Damage from last week's historic derecho wreaks havoc on a grain storage site near Luther, Iowa. (Photo Credit: Joseph L. Murphy/Iowa Soybean Association)
Expedited Disaster Assistance, Urgency on Key Ag Policy Critical for Iowa Farmers
August 18, 2020
Expedited federal disaster assistance for Iowans affected by last week’s historic windstorm is greatly appreciated and critical to fast-tracking much-needed services and repairs to businesses and families who are suffering.
Iowa Soybean Association (ISA) leaders say the Trump Administration must also act with the same urgency on key ag policy to restore economic prosperity to farm families decimated by trade wars and stagnant biofuels demand.
“Federal disaster assistance will get us back on our feet in the aftermath of this storm, but we’re still standing on shaky ground economically,” says ISA President Tim Bardole of Rippey. “Farms and rural communities need a long-term fix to what’s ailing them and its needed sooner rather than later.”
ISA’s call for action on key ag policy provisions coincides with President Donald Trump’s visit today to eastern Iowa. The area was among those hard-hit by the Aug. 10 derecho that impacted up to 14 million acres of soybeans and corn statewide. The storm also destroyed or severely damaged an estimated 57 million bushels of permanently licensed grain storage and tens of millions of bushels of on-farm storage.
The U.S. Department of Agriculture estimates farmland in 57 Iowa counties was in the path of the storm, including 5.6 million acres of soybeans. The Iowa Department of Agriculture and Land Stewardship reports 36 counties in Iowa were hardest hit by the derecho, including 2.5 million acres of soybeans.
The derecho’s timing was just as devastating as its impact. The loss of key export markets, gutting of the Renewable Fuel Standard (RFS) refinery exemptions by the EPA and economic downturn resulting from COVID-19 have combined to stretch rural Iowa to its limit, says Bardole, whose soybean, corn and pig farm took a direct hit by the Aug. 10 storm.
“Everyone connected to farming – and that’s a good chunk of Iowa – has been struggling under the weight of an economic recession that began impacting farmers like me starting seven or eight years ago,” he adds. “The situation continues to worsen to the point where some farm families won’t be around to turn the corner, should one get here.”
An analysis of market share losses for U.S. soybean and corn farmers conducted by Iowa State University’s department of economics and funded in part by ISA paints a sobering picture.

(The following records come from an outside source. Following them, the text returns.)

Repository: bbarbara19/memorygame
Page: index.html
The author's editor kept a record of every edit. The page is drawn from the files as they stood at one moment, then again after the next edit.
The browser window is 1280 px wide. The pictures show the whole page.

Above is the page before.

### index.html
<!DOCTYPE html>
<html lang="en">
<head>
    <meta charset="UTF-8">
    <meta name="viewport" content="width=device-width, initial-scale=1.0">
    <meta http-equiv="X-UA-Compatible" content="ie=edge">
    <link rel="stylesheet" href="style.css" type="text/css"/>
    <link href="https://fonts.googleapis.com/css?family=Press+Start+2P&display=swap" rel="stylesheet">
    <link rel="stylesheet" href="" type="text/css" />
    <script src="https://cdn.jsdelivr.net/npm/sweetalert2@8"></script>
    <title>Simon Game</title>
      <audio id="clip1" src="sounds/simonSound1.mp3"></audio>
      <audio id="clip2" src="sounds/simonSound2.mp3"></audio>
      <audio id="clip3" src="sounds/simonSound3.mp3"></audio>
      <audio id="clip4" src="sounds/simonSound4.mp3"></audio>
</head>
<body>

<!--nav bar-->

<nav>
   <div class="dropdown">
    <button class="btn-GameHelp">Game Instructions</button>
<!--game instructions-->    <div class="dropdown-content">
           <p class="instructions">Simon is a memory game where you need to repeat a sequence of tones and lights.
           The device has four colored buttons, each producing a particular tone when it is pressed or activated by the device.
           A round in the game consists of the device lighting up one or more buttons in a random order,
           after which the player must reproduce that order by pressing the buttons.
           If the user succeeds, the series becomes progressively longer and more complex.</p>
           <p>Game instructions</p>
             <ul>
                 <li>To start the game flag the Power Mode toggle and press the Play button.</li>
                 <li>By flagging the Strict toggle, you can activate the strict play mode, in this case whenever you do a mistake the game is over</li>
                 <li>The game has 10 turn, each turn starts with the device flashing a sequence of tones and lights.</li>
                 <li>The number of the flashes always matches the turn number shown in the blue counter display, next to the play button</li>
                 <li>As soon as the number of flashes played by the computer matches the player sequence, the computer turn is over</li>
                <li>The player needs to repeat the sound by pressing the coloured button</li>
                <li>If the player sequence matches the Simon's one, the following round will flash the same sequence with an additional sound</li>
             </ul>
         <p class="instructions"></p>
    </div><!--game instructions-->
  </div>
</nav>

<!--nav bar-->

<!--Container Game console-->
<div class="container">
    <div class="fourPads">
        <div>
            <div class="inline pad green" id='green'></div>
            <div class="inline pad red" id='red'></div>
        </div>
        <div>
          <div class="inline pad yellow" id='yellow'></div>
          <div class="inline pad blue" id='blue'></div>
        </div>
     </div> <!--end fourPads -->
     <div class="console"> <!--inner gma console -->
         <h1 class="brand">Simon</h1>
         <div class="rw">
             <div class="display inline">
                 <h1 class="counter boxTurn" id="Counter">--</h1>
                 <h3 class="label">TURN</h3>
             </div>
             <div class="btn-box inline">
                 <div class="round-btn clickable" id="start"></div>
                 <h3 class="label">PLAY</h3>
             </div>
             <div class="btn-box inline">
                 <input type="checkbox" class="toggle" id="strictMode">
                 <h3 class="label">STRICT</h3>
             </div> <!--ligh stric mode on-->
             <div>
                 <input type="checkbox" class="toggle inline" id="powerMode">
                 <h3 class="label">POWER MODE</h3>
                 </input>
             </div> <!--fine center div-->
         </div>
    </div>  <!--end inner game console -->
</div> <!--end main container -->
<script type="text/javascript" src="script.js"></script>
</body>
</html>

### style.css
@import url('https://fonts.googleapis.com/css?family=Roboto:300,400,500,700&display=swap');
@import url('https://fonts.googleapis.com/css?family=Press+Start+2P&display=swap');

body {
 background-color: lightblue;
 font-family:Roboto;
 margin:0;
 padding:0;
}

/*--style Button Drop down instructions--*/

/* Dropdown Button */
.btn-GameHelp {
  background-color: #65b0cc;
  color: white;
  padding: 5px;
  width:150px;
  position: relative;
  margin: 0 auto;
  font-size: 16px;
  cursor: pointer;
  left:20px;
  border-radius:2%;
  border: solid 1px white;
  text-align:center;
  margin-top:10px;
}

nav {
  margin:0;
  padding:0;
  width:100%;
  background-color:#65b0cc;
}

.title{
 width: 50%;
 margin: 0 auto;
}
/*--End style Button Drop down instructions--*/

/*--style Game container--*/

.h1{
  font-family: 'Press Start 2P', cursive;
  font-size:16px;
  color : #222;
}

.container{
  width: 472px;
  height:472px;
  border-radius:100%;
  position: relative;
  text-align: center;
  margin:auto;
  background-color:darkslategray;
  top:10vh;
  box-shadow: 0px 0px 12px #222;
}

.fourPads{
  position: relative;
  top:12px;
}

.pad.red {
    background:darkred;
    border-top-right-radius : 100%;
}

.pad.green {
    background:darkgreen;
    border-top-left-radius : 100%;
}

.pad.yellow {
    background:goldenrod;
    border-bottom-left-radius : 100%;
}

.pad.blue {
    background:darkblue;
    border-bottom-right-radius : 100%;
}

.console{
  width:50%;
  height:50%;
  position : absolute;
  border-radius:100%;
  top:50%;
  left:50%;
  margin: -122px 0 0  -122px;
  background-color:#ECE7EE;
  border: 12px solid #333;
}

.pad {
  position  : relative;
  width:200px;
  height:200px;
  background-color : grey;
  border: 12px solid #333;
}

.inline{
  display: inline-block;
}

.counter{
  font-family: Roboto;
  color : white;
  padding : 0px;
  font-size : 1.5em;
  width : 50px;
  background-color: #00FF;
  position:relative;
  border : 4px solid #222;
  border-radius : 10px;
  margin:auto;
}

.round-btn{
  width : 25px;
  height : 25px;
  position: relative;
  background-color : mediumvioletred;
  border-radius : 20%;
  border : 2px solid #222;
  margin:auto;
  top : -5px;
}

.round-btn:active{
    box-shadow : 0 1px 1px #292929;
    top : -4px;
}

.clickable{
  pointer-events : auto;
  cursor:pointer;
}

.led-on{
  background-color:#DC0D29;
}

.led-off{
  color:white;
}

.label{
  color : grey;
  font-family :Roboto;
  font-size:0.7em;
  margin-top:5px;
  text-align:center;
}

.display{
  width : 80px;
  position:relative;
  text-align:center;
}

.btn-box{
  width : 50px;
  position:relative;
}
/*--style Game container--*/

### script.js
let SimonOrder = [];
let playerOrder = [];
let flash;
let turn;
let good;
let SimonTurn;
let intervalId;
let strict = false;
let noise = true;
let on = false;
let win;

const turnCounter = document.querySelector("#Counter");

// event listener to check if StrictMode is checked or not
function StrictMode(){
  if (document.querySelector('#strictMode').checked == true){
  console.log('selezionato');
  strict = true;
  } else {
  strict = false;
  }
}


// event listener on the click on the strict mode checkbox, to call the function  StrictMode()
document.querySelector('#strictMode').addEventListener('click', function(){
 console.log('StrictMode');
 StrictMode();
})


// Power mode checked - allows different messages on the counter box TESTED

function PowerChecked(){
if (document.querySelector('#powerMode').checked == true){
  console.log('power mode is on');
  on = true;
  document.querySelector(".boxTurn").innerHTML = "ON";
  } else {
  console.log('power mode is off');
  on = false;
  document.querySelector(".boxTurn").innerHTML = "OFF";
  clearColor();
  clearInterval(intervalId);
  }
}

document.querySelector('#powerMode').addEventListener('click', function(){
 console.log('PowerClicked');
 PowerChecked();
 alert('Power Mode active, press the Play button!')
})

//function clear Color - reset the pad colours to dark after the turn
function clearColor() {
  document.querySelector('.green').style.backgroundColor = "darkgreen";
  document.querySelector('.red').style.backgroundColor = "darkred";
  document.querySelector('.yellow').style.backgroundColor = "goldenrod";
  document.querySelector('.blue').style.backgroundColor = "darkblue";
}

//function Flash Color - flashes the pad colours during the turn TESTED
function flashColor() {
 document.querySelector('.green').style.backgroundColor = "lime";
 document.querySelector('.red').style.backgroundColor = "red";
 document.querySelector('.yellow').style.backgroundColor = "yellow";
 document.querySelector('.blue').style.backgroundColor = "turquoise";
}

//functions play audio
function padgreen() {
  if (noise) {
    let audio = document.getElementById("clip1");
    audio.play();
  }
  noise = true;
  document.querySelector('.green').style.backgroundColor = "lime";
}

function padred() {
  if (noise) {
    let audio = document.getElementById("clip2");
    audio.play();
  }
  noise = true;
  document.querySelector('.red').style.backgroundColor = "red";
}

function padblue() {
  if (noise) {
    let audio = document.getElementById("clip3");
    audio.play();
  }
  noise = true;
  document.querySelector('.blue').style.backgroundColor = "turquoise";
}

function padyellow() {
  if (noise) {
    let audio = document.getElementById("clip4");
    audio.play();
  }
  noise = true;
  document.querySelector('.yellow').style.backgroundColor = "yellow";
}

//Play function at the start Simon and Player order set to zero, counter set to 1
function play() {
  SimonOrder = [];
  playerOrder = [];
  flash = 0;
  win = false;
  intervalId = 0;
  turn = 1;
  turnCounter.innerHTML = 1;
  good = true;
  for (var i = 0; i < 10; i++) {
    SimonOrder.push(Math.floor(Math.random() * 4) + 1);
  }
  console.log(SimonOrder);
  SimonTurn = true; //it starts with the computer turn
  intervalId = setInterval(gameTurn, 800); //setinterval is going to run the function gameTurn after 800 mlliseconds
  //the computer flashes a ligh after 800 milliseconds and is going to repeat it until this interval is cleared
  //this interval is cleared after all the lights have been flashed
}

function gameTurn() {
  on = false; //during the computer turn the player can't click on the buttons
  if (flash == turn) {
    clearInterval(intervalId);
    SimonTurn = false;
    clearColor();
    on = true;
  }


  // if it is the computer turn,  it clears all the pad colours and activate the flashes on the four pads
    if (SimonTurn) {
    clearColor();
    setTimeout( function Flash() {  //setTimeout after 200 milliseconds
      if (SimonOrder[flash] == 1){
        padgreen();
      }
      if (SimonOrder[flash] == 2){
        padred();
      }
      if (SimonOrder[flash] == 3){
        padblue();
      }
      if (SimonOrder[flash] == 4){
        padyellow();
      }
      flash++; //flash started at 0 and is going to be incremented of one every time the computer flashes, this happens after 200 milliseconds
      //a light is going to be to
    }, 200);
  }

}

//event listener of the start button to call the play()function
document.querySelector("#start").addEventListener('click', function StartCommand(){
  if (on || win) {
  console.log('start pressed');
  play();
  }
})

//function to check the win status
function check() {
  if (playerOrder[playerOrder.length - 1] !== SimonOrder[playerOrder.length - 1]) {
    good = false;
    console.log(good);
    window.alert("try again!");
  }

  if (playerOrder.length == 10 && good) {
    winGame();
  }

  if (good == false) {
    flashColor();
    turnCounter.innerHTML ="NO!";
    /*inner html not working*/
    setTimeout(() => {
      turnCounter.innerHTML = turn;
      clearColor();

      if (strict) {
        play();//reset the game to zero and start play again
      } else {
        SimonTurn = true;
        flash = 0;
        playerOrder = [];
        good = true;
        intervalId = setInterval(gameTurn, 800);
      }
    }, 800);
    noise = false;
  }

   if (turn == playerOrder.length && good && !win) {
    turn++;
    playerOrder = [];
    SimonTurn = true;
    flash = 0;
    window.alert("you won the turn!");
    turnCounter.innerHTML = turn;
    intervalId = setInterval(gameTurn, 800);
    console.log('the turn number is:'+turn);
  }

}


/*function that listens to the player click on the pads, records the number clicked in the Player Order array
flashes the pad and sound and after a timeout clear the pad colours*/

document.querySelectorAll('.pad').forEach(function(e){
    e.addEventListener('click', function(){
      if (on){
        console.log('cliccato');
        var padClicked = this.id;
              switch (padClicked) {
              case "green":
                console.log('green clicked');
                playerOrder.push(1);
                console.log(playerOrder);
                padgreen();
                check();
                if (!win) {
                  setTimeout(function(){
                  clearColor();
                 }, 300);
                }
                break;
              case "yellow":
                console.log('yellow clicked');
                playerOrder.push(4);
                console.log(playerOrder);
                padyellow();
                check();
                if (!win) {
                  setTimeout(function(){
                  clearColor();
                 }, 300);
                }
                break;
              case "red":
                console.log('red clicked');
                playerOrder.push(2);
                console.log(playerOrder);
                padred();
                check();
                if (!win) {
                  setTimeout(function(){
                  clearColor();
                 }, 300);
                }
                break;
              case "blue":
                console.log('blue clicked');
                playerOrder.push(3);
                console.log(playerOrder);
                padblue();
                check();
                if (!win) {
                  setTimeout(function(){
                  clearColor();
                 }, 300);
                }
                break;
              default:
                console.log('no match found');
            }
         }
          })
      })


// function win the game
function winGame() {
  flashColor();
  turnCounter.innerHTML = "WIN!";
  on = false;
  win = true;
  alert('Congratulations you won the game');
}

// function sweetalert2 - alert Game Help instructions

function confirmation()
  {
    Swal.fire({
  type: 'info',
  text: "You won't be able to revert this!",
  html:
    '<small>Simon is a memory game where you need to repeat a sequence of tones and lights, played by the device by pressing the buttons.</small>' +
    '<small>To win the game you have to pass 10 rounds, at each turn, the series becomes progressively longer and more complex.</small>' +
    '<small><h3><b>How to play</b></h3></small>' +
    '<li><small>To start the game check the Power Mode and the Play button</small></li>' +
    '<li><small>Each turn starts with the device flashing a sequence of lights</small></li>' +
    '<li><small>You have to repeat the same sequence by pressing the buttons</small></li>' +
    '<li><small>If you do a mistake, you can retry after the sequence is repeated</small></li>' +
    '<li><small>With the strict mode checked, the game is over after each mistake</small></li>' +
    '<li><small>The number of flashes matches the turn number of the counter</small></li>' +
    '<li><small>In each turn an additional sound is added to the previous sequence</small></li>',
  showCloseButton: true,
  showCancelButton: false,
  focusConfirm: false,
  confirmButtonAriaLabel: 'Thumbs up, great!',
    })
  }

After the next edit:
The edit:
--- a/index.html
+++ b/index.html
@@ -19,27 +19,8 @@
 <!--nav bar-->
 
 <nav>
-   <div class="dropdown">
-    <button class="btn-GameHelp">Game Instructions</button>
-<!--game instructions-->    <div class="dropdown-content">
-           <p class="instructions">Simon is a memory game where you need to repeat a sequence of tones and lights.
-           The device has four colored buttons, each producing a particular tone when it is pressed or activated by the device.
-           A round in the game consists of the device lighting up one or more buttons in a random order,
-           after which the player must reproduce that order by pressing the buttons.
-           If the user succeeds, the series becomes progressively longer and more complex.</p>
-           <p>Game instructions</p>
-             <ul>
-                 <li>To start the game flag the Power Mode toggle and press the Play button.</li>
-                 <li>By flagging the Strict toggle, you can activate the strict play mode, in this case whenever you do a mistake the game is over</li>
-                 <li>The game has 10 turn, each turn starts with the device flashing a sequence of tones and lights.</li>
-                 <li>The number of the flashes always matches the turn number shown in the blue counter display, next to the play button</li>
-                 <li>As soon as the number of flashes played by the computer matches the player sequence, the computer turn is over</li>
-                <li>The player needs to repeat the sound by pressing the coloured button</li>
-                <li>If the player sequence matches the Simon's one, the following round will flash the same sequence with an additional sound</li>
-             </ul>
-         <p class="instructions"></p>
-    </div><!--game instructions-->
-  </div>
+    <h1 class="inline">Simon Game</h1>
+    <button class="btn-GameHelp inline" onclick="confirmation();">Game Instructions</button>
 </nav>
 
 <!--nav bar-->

U.S. soybean and corn farmers have experienced massive export-market-share losses over the past three years, driven largely by a trade war with China and currency depreciation among competitor countries adept at growing soybeans, including Brazil.
Bardole says it’s all but assured that China will not hit the $36.5 billion target for U.S. ag purchases under the year one, phase one agreement. While there has been a recent uptick in soybean sales to the country of 1.4 billion people, more sales are needed to positively impact the price he can get for his soybeans, provided he has a crop to sell.
“Agricultural trade is a winner for both countries,” he says, “so expediting a resolution to the ongoing trade impasse is a critical first step to restoring some much-needed optimism to rural America.”
Adding to the misery is the continued undermining of the Renewable Fuels Standard by the Environmental Protection Agency.
Bardole says the granting of dozens of illegal refinery exemptions has destroyed demand for more than four billion gallons of domestic biofuels, further decimating soybean and corn markets.
“If there’s one thing we should get right, it’s domestic biofuels policy,” he says. “Yet this Administration continually gets it wrong by allowing the EPA to go rogue on waivers. It’s long past time to end this illegal activity that thwarts the increased production of homegrown energy.”
The Iowa Soybean Association (www.iasoybeans.com) is “Driven To Deliver” increased soybean demand through market development and new uses, farmer-focused research and results, timely information and know-how and policy initiatives enabling farmers and the industry to flourish. Founded in 1964 by farmers to serve farmers, ISA is governed by a board of 22 farmers to advocate on behalf of the state’s 40,000 soybean producers, including more than 15,000 ISA farmer members and industry stakeholders.